You always want to be careful when making blanket statements around any investing topic, but if one studies the math around stock and bond volatility, an easy way to reduce portfolio volatility is to add fixed-income securities to a portfolio or pool of assets.
Morningstar did the math in their annual classic, “Stocks, Bonds, Bills and Inflation” Handbook.
From 1926 through 2012, here are the Summary Statistics (per Morningstar) of annual returns and standard deviations for various stock / bond allocations:
(The first column is the geometric mean, the 2nd column is the arithmetic mean, and the 3rd column is the standard deviation):
100% Large-Company stocks: 9.8%, 11.8%, 20.2
90% stocks / 10% bonds: 9.6%, 11.2%, 18.2
80% stocks / 20% bonds: 9.0%, 10%, 14.5
70% stocks / 30% bonds: 9%, 10%, 14.5
50% stocks / 50% bonds: 8.3% 8.9%, 11.3%
30% stocks / 70% bonds: 7.4%, 7.8%, 9.2
10% stocks / 90% bonds: 6.3%, 6.7%, 9.0
100% L-T govt Bonds: 5.7%. 6.1%, 6.7%
* Source: Morningstar, SBBI for 2012, published in 2013
A couple caveats for readers to consider or what I think might be thoughtful commentary: the long-term government bond is the 30-year Treasury, which is a pretty volatile security, and more so today given the generational low coupon, so if Morningstar were to use the 10-year Treasury or even ETF’s these days, some of these standard deviations might be considerably lower. Also, readers always have to consider “context”. A deep value portfolio in 1999 that consisted of gold mining stocks and other deeply out-of-favor sectors, might have had a considerably lower standard deviation moving through the 2000’s than a 60% / 40% balanced portfolio of large-cap growth stocks and longer-term Treasuries.
If Morningstar re-ran the stats, with a SP 500 / Barclay’s Aggregate rather than the 30-year Treasury, I wonder how the standard deviation would change. I’m sure someone has run the calculation.
Another point which readers need to consider is that, given the 32 year old bull market, which you can say started roughly in 1982 (thinking long-term Treasury) versus the 12 years consolidation within the SP 500 that just ended in 2013, when the SP 500 broke out above the March, 2000 and October, 2007 highs, you have to wonder how safe the “bond” part of the portfolio remains today.
Blanket statistics such as these often ignore the “reversion to the mean” perspective we wrote about here in late June, 2014.
I’m also puzzled as to why Morningstar didn’t provide stats on the standard 60% / 40% asset allocation, which for years was the recommended allocation amongst plan sponsors and large pension funds.
As even Morningstar concluded, when measuring risk by standard deviation, a 70% equity / 30% bond portfolio has 1/3rd less “risk” (14.5 vs 20.2) than a 100% large-cap equity portfolio, all other things being equal.

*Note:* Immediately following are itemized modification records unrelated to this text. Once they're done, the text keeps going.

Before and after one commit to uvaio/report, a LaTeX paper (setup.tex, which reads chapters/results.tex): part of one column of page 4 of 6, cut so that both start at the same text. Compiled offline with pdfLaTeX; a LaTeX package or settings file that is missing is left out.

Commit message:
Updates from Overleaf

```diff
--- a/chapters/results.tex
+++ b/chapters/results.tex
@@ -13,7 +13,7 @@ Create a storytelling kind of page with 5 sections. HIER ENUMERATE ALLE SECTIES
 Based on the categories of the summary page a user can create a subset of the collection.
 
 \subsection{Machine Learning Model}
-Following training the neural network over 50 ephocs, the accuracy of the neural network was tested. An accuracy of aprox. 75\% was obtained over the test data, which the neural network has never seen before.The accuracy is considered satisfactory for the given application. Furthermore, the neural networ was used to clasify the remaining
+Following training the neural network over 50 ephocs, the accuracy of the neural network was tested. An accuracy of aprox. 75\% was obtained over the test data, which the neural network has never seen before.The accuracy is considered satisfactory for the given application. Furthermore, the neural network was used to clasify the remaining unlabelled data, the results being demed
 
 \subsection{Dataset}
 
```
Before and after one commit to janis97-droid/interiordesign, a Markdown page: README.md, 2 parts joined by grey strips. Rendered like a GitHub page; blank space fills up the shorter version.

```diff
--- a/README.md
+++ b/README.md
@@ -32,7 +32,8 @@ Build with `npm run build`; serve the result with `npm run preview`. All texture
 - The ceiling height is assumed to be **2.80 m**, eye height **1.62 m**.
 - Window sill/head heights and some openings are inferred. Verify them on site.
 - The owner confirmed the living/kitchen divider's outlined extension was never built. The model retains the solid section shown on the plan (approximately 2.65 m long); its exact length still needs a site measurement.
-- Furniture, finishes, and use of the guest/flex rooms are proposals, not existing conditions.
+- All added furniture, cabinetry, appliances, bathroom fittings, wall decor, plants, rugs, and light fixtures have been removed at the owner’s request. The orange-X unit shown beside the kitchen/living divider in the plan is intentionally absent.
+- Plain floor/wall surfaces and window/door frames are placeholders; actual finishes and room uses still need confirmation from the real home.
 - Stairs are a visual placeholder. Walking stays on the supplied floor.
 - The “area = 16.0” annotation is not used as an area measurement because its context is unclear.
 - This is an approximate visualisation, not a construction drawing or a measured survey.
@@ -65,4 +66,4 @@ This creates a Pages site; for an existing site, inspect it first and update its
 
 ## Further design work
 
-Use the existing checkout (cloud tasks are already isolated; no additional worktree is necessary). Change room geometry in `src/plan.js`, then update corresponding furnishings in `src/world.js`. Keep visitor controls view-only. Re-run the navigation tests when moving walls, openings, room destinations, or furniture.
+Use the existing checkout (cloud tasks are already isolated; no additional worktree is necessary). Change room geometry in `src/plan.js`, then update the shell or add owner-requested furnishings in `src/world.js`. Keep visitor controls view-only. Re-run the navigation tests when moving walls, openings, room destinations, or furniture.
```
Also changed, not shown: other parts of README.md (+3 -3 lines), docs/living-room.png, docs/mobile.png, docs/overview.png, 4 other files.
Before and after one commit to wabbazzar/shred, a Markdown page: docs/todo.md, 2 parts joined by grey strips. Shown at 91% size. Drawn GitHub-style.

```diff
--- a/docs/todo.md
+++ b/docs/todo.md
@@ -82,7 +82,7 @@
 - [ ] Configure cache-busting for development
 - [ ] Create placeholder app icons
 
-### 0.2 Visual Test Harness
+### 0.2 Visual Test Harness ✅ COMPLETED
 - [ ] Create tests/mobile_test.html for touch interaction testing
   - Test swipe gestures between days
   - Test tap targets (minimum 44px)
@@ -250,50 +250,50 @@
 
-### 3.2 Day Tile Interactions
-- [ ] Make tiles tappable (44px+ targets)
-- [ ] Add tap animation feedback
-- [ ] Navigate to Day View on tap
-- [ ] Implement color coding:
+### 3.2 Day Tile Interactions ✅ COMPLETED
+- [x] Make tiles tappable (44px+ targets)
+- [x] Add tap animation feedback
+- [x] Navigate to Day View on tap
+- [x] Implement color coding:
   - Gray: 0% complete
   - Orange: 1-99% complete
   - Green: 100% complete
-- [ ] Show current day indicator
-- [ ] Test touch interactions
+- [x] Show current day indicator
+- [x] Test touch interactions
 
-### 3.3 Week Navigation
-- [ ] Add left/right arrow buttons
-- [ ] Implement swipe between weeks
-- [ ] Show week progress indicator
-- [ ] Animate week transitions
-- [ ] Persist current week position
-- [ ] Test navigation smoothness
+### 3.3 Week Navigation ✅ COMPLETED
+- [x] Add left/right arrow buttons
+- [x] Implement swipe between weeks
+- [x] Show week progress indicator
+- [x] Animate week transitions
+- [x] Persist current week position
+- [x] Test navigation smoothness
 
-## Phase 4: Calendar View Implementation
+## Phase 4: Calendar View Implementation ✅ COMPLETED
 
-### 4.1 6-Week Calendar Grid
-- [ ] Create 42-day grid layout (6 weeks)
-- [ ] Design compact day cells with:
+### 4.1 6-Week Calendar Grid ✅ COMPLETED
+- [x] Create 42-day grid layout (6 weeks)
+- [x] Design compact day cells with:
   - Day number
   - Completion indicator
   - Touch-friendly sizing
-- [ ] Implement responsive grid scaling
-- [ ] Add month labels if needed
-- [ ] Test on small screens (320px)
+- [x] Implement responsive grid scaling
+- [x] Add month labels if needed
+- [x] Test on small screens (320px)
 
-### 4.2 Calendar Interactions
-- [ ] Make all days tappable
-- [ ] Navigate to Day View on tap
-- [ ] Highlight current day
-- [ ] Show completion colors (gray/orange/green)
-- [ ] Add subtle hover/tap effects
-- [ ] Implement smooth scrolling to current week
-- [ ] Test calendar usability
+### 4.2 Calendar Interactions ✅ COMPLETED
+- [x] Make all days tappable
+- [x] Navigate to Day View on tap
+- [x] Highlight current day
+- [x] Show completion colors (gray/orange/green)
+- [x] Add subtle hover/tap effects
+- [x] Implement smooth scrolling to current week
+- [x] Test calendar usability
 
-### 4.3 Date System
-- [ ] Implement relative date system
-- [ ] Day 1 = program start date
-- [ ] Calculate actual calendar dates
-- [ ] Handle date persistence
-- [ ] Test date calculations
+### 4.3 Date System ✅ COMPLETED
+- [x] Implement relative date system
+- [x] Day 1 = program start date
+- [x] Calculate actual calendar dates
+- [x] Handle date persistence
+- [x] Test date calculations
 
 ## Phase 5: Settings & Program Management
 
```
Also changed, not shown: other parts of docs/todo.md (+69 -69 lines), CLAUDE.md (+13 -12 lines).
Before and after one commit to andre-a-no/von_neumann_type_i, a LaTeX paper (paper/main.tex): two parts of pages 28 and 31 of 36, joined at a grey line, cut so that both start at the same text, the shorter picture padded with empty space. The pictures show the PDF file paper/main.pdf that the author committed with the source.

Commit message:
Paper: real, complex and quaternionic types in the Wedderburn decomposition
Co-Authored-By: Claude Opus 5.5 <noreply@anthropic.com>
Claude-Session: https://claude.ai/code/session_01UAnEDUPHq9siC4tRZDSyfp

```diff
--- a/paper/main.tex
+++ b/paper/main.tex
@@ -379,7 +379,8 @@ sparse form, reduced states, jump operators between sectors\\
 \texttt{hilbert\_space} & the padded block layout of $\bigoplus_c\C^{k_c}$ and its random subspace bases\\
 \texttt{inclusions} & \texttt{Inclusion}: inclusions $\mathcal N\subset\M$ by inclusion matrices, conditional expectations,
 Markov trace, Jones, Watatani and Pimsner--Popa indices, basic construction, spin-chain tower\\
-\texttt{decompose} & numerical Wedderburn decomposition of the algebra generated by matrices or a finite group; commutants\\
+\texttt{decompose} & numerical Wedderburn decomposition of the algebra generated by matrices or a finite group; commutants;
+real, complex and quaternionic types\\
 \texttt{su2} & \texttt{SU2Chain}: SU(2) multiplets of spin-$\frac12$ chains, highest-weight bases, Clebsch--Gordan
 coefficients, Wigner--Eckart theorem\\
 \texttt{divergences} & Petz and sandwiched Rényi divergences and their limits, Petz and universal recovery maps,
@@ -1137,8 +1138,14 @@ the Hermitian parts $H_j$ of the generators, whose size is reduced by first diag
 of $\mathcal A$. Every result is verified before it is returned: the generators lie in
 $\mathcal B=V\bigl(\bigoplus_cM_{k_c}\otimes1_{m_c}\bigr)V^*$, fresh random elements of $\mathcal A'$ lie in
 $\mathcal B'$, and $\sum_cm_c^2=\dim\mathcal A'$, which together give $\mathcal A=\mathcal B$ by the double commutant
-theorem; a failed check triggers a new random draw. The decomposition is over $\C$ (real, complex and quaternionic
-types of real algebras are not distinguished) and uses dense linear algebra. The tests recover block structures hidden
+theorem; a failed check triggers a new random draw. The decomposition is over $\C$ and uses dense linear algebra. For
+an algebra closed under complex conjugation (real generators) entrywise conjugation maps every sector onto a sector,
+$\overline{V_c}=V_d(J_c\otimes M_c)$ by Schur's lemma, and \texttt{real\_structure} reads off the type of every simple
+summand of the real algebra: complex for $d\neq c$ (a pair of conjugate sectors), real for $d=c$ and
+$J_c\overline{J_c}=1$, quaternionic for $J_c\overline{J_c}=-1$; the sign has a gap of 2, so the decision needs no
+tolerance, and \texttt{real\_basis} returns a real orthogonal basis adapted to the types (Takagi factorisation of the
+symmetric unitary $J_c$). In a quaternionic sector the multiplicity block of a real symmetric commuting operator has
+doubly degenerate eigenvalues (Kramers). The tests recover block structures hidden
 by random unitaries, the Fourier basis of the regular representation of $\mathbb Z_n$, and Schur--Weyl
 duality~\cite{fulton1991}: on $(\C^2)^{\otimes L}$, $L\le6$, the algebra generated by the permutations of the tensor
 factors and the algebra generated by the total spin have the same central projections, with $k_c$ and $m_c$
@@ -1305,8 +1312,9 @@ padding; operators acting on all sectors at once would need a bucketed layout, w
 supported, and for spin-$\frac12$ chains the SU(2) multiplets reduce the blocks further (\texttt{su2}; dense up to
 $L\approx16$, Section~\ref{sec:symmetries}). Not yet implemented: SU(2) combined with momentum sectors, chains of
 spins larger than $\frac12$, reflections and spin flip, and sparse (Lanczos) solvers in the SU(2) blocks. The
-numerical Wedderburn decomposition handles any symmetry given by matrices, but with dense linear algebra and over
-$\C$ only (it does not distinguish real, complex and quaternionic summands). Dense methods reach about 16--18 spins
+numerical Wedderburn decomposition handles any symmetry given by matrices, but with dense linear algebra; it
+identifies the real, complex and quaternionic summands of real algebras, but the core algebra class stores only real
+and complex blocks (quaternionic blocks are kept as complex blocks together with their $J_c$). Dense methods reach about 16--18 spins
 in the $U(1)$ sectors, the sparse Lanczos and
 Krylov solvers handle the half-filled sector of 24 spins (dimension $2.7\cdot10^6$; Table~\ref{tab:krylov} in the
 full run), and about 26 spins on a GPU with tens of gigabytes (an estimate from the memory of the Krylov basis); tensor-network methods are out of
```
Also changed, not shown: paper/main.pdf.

Still judgment and homework are always your best bet when making longer-term decisions around investing.
Thanks for reading. We will be out with our Weekly Earnings Update probably on Saturday, July 19th.
Trinity Asset Management, Inc. by:
Brian Gilmartin, CFA